A few days earlier, the Lufthansa management decided to move an alternative headquarters to Munich. With immediate effect, a staff of 35 Lufthansa employees was ordered to Munich.
At around 9.45 p.m. the engine noise of the Focke Wulf from the north-east, coming from Berlin-Tempelhof, approaching the Munich-Riem airport, was audible.
The weather was extremely bad with gale force winds and heavy snow flurries. Landing was therefore out of the question! The flight captain August Künstle turned the Focke Wulf in a loop in an easterly direction, in the hope that a landing would be possible after the snow shower and better visibility had been removed. Radio traffic was severely disturbed by atmospheric disturbances.
A short time later, some residents within a radius of about 10 kilometers around Piesenkofen saw the Focke Wulf 200B-2 Condor burning in the night sky. The machine made a great turn, brightly lit inside, and growling unusually loud. Then the machine shaved the tops of the trees in a forest, the Condor was pulled up one last time, then a crash occurred - about 500 meters northeast of Piesenkofen, Gde. Egglkofen - directly on the Piesenkofen-Jesenkofen road. The plane bored itself almost vertically into the forest floor and left only a small, circular path between the trees in the forest. After the crash, the machine stewed and burned for about three days. Three engines and the long hull were stuck deep in the forest floor. The wings looked like an "accordion".
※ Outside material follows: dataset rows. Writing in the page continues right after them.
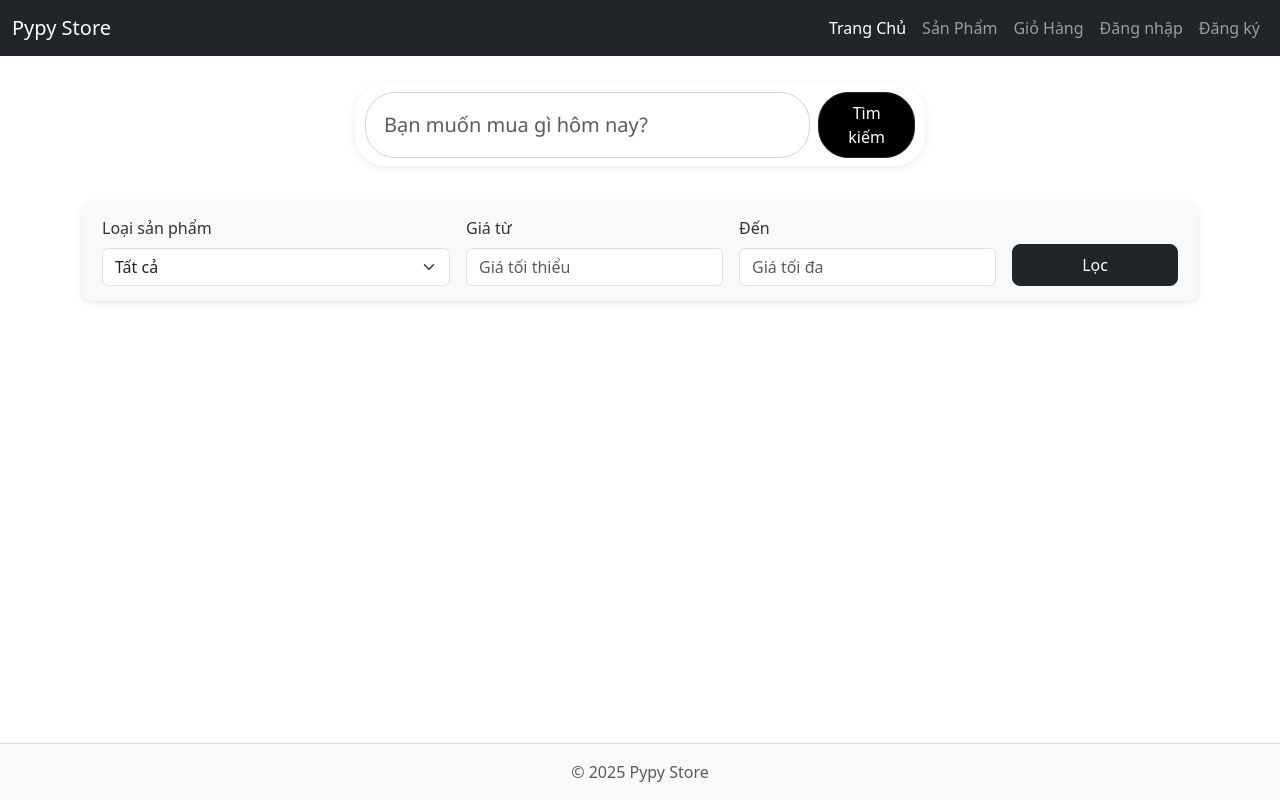
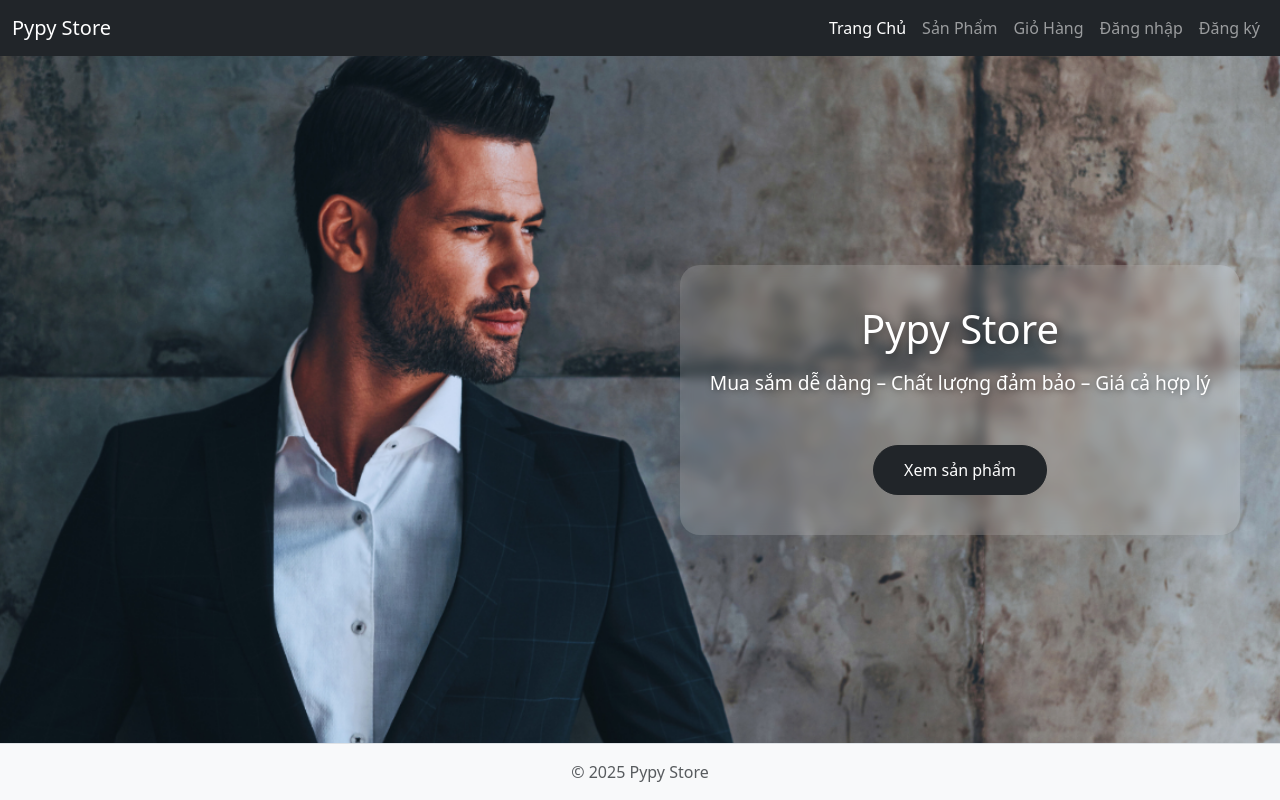
Before and after one commit to BTu-newbiecod/flask-ecommerce-project, a Flask app: page / in a window 1280 px wide. Run offline with Flask 3, Linux system fonts and the light colour scheme; data that the repository does not hold is empty; some libraries are stand-ins or nearby versions.

Commit message:
order_form

```diff
--- a/app/routes.py
+++ b/app/routes.py
@@ -1,35 +1,44 @@
 from flask import Blueprint, render_template, request, redirect, url_for
 from app.models import Product, Category
-from sqlalchemy import or_
 import unicodedata
 
 bp = Blueprint('main', __name__)
 
-
+# 🏠 Trang chủ mới (index)
 @bp.route('/')
 @bp.route('/index')
 def index():
+    # Trang này có thể chỉ hiển thị banner, giới thiệu, nút đến sản phẩm, v.v.
+    return render_template("index.html")
+
+
+# 🛒 Trang danh sách sản phẩm (được tách riêng)
+@bp.route('/product_list')
+def product_list():
     products = Product.query.all()
     categories = Category.query.all()
-    return render_template("index.html", products = products, categories=categories)
+    return render_template("product_list.html", products=products, categories=categories)
 
 
+# 📄 Chi tiết sản phẩm
 @bp.route('/product-<int:id>-<string:slug>')
 def product_detail(id, slug):
     product = Product.query.get_or_404(id)
     return render_template('product_detail.html', product=product)
 
-# Bo dau khi search
+
+# ✂️ Bỏ dấu tiếng Việt khi tìm kiếm
 def remove_accents(input_str):
     nfkd_form = unicodedata.normalize('NFKD', input_str)
     return ''.join([c for c in nfkd_form if not unicodedata.combining(c)])
 
-# Tim san pham
+
+# 🔍 Tìm kiếm sản phẩm
 @bp.route('/search', methods=['GET'])
 def search_product():
     query = request.args.get('q', '').strip()
     if not query:
-        return redirect(url_for('main.index'))
+        return redirect(url_for('main.product_list'))
 
     normal_query = remove_accents(query)
 
@@ -41,9 +50,10 @@ def search_product():
     ]
     categories = Category.query.all()
 
-    return render_template('index.html', products=products, query=query, categories=categories)
+    return render_template('product_list.html', products=products, query=query, categories=categories)
 
-# Loc san pham
+
+# 🧭 Lọc sản phẩm theo danh mục / giá
 @bp.route('/filter', methods=['GET'])
 def filter_product():
     category_id = request.args.get('category', type=int)
@@ -60,4 +70,4 @@ def filter_product():
 
     products = query.all()
     categories = Category.query.all()
-    return render_template('index.html', products=products, categories=categories)
+    return render_template('product_list.html', products=products, categories=categories)
--- a/app/templates/base.html
+++ b/app/templates/base.html
@@ -34,7 +34,10 @@
                             <a class="nav-link {% if request.endpoint == 'main.index' %}active{% endif %}" href="{{ url_for('main.index') }}">Trang Chủ</a>
                         </li>
                         <li class="nav-item">
-                            <a class="nav-link {% if request.endpoint == 'main.products' %}active{% endif %}" href="#">Sản Phẩm</a>
+                            <a class="nav-link {% if request.endpoint == 'main.product_list' %}active{% endif %}"
+                            href="{{ url_for('main.product_list') }}">
+                            Sản Phẩm
+                            </a>
                         </li>
                         <li class="nav-item">
                             <a class="nav-link" href="#">Giỏ Hàng</a>
--- a/app/templates/index.html
+++ b/app/templates/index.html
@@ -5,207 +5,69 @@
 {% block head_css %}
 {{ super() }}
 <style>
-        /* index.html css */
-
-        .col-5th {
-            flex: 0 0 20%;
-            max-width: 20%;
+    body {
+        background-image: url("{{ url_for('static', filename='assets/images/bg-login.png') }}");
+        background-size: cover;
+        background-position: center 50px;
+        background-repeat: no-repeat;
+        background-attachment: fixed;
+        margin: 0;
+        padding: 0;
+        height: 100vh;
     }
 
-        .mt-3 {
-            margin-top: 0rem !important;
-            margin-bottom: 35px;
+    .right-container {
+        position: absolute;
+        top: 0;
+        left: 50%; /* nửa màn hình bên phải */
+        width: 50%;
+        height: 100%;
+        display: flex;
+        justify-content: center;
+        align-items: center; /* canh giữa theo chiều cao */
+        text-align: center;
     }
 
-        .mb-4 {
-            margin-bottom: 2rem !important;
+    .content-box {
+        background-color: rgba(255,255,255,0.15);
+        backdrop-filter: blur(6px);
+        padding: 40px 30px;
+        border-radius: 20px;
+        color: #fff;
     }
 
-       .filter-section {
-            background-color: #f8f9fa;
-            padding: 15px 20px;
-            border-radius: 10px;
-            box-shadow: 0 2px 6px rgba(0,0,0,0.1);
-            margin-bottom: 20px;
+    .content-box h1 {
+        margin: 0;
+        font-size: 2.5rem;
+        text-shadow: 2px 2px 8px rgba(0,0,0,0.5);
     }
 
-        .filter-section label {
-            font-weight: 500;
-            color: #333;
+    .content-box p {
+        margin-top: 1rem;
+        font-size: 1.2rem;
+        text-shadow: 1px 1px 6px rgba(0,0,0,0.5);
     }
 
-        .filter-section .btn {
-            border-radius: 8px;
+    .content-box a.btn {
+        margin-top: 2rem;
+        padding: 12px 30px;
+        border-radius: 30px;
         font-weight: 500;
-            padding: 8px 16px;
-        }
-
-        .card {
-            display: flex;
-            flex-direction: column;
-            height: 100%;
-        }
-
-        .card-body {
-            display: flex;
-            flex-direction: column;
-            justify-content: space-between; /* đẩy giá xuống đáy */
-            flex-grow: 1;
-        }
-
-        .card-body p,
-        .card-body h5 {
-            margin-bottom: 0.3rem;
-        }
-
-        .card:hover {
-            transform: translateY(-3px);
-            box-shadow: 0 4px 10px rgba(0, 0, 0, 0.15);
-            transition: 0.2s ease;
-        }
-
-        .card-title {
-            display: -webkit-box;
-            -webkit-line-clamp: 2;
-            line-clamp: 2;
-            -webkit-box-orient: vertical;
-            overflow: hidden;
-            text-overflow: ellipsis;
-            height: 3rem;
-            line-height: 1.5rem;
-            font-size: 1.1rem;
-            margin-bottom: 0.5rem;
-        }
-
-        .card-img-top {
-            border-radius: 8px;
-            padding: 4px;
-            height: 220px;
-            object-fit: contain;
-        }
-
-        .price-text {
-            color: #e60000;
-            font-weight: 500;
-            font-size: 1.36rem;
-            margin-bottom: 0 !important;
-        }
-
-        .stock-text {
-            margin-top: 0.2rem !important;
-            font-size: 0.95rem;
-        }
-
-        .row.justify-content-center {
-            margin-top: 0px;
-        }
-
-        form.d-flex .form-control {
-            border-radius: 30px;
-            padding: 10px 18px;
-            font-size: 20px;
-            font-family: "Segoe UI", Roboto, Helvetica, Arial, sans-serif;
-            border: 1px solid #ced4da;
-            transition: all 0.3s ease;
-        }
-
-        form.d-flex .form-control:focus {
-            border-color: #333;
-            box-shadow: 0 0 6px rgba(13, 110, 253, 0.4);
-        }
-
-        form.d-flex .btn {
-            background-color: black;
-            border-radius: 30px;
-            padding: 8px 20px;
-            font-size: 16px;
-            font-weight: 500;
+        font-size: 1rem;
         transition: background-color 0.3s ease, transform 0.2s ease;
     }
-
-        form.d-flex .btn:hover {
-            background-color: #333;
-            transform: translateY(-1px);
-        }
-
-        .col-md-6 {
-            box-shadow: 0 2px 8px rgba(0,0,0,0.08);
-            border-radius: 30px;
-            background-color: #fff;
-            padding: 8px 10px;
-        }
-
-        /* end index.html css */
 </style>
 {% endblock %}
 
 {% block content %}
-    <div class="row justify-content-center mt-3">
-        <div class="col-md-6">
-            <form class="d-flex" action="/search" method="get">
-                <input type="text" name="q" class="form-control me-2" placeholder="Bạn muốn mua gì hôm nay?">
-                <button class="btn btn-dark" type="submit">Tìm kiếm</button>
-            </form>
+<div class="right-container">
+    <div class="content-box">
+        <h1>Pypy Store</h1>
+        <p>Mua sắm dễ dàng – Chất lượng đảm bảo – Giá cả hợp lý</p>
+        <a href="{{ url_for('main.product_list') }}" class="btn btn-dark">Xem sản phẩm</a>
     </div>
-    </div>
-
-    <div class="filter-section mb-4">
-        <form action="/filter" method="get" class="row g-3 align-items-end">
-            <div class="col-md-4">
-                <label for="category" class="form-label">Loại sản phẩm</label>
-                <select class="form-select" id="category" name="category">
-                    <option value="">Tất cả</option>
-                    {% for cat in categories %}
-                        <option value="{{ cat.id }}">{{ cat.name }}</option>
-                    {% endfor %}
-                </select>
-            </div>
-
-            <div class="col-md-3">
-                <label for="min_price" class="form-label">Giá từ</label>
-                <input type="number" class="form-control" id="min_price" name="min_price" min="0" placeholder="Giá tối thiểu">
-            </div>
-
-            <div class="col-md-3">
-                <label for="max_price" class="form-label">Đến</label>
-                <input type="number" class="form-control" id="max_price" name="max_price" min="0" placeholder="Giá tối đa">
-            </div>
-
-            <div class="col-md-2">
-                <button type="submit" class="btn btn-dark w-100">Lọc</button>
-            </div>
-        </form>
-    </div>
-
-    {% if query %}
-        <h4 class="mb-4">Kết quả tìm kiếm cho: "{{ query }}"</h4>
-            {% if not products %}
-                <p class="text-muted text-center">Không tìm thấy sản phẩm nào phù hợp.</p>
-        {% endif %}
-    {% endif %}
-
-    <div class="row">
-        {% for product in products%}
-        <div class="col-5th mb-4">
-            <a href="{{ url_for('main.product_detail', id=product.id, slug=product.name|replace(' ', '-')) }}" class="text-decoration-none text-dark">
-                <div class="card h-100 shadow-sm" style="height: 450px;">
-                <img src="{{ url_for('static', filename='images/products/' + product.img_file) }}" class="card-img-top" alt="{{ product.name }}">
-                    <div class="card-body">
-                        <h5 class="card-title">{{ product.name }}</h5>
-                        <p class="card-text price-text">{{ "{:,.0f}".format(product.price).replace(",", ".") }}đ</p>
-                        {%if product.stock > 0 %}
-                            <p class="stock-text text-success"> Còn hàng </p>
-                        {% else %}
-                            <p class="stock-text text-secondary"> Hết hàng </p>
-                        {% endif %}
-                    </div>
-                </div>
-            </a>
-        </div>
-        {% endfor %}
 </div>
 {% endblock %}
 
 {% block scripts %}
-    <!-- Tùy chỉnh JS -->
 {% endblock %}
--- a/app/templates/product_detail.html
+++ b/app/templates/product_detail.html
@@ -173,7 +173,7 @@
 <div class="product-page">
     <div class="product-wrapper">
         <div class="breadcrumb mb-3">
-            <a href="{{ url_for('main.index') }}" class="text-danger">Trang chủ </a> &nbsp;>&nbsp;
+            <a href="{{ url_for('main.product_list') }}" class="text-danger">Trang chủ </a> &nbsp;>&nbsp;
             <span>{{ product.name }}</span>
         </div>
 
```
Also changed, not shown: app/admin/routes.py (+29 -0 lines), app/templates/admin/admin_base.html (+15 -5 lines), app/templates/admin/delivery_orders.html (added, +44 -0 lines), app/templates/admin/order_form.html (added, +43 -0 lines), app/templates/admin/pending_orders.html (added, +44 -0 lines), app/templates/product_list.html (added, +211 -0 lines). Lines whose indentation alone changed are shown as unchanged.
About 25 people were killed in the crash. At first it was assumed that Hitler, Goebbels and Göring, among others, were on the plane because they might want to leave for Spain *, because this was the last flight of a private airline from the Reich capital Berlin before the end of the Second World War. This suspicion could only be refuted with the publication of the passenger list.
The investigation of the plane crash lasted until December 9th, 1954. Here the judgment was announced before the 3rd Senate of the Bavarian State Social Court in Munich, according to which the Focke Wulf 200B-2 Condor D-ASHH “Hessen” crashed tragic accident, the causes of which can only be traced back to the danger area peculiar to civilian flight operations, but not to influences caused by the war.
* Until the end, the fact remains mysterious that one day before take-off, on April 20, 1945, the Spanish Ministry of Aviation issued a landing permit for the D-ASHH to land in Barcelona. On April 21, the day of the crash, the Barcelona radio station received the start message from the D-ASHH via the Munich radio station, which also radioed Barcelona that the plane had flown over Munich. Later on, Barcelona received the message from D-ASHH via the Munich radio station: “Flying straight to Barcelona”. This was the last message from D-ASHH.